I understand this idea, and I agree that this kind of topical preaching is done in many churches today. I also don’t think it’s wrong, but it wouldn’t be my first choice.

However… I think some/many pastors have a different (AND MISUNDERSTOOD) rational for preaching “topical sermon”. The assumption this fellow makes, as well as many others who are critical of topical preaching, is that the topics are chosen solely to interest and engage the congregation. This would be unhealthy, and should usually be avoided, but…

If a pastor, acting as a shepherd, observes an aspect of his church’s life which needs to be addressed (such as lack of evangelism, unfriendliness, forms of worldliness, etc.); isn’t it incumbent on this pastor to preach sermons which address this topic?

It is my contention that a good portion of any preaching schedule should include topical messages which specifically address the spiritual health of the congregation. While every section of God’s Word always has something to say to every believer, if a church spends an entire year working through the Gospel of John, they have neglected the opportunity to teach a vast amount of the Bible’s truth; and may not be adequately addressing systemic issues and opportunities which exist in the life of the community.

In closing, I’ll make a short observation. Read Matthew 28:20. There Jesus taught that discipleship is:

teaching obedience based on content

NOT

teaching content which leads to obedience

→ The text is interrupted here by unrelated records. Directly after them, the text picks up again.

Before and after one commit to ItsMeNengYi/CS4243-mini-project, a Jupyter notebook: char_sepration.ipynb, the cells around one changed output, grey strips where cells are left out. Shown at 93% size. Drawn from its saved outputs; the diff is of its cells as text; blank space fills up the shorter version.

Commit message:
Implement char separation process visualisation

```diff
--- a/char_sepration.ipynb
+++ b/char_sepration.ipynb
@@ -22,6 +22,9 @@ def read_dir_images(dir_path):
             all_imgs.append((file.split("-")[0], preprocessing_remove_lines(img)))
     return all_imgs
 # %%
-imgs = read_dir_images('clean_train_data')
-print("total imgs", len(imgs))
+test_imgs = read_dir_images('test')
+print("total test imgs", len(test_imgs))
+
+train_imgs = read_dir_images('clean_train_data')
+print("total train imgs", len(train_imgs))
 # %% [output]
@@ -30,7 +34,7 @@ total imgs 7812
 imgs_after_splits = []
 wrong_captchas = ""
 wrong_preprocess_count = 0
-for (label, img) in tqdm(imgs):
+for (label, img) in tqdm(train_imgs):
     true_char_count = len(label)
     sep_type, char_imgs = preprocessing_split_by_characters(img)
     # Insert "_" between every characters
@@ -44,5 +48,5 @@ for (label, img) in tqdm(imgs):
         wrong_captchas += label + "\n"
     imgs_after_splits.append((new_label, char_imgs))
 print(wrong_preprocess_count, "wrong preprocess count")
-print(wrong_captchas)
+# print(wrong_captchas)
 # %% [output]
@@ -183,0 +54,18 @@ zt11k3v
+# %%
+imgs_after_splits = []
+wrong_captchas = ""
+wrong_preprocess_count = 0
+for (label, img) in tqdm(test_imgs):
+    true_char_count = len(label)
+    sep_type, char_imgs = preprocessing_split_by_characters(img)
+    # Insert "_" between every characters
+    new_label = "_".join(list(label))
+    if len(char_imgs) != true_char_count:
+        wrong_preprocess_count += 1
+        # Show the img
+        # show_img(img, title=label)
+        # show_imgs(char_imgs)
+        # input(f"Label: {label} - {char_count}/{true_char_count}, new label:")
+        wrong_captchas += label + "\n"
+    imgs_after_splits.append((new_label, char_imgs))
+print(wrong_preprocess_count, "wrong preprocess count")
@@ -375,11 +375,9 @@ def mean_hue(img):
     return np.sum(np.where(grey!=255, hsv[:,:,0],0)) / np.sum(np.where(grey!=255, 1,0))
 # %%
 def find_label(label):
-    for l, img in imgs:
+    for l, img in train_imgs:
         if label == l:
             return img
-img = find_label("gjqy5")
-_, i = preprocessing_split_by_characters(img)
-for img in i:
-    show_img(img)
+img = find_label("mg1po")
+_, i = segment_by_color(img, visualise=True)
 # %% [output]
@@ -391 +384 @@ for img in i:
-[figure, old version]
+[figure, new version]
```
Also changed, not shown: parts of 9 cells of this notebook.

Of course, this is not a necessary dichotomy and the two should not be played against each other. Rather, we should recognize in preaching, that sometimes TOPICAL messages (which are, of course, biblically based and biblically coherent) are necessary to truly disciple a church body to obedience.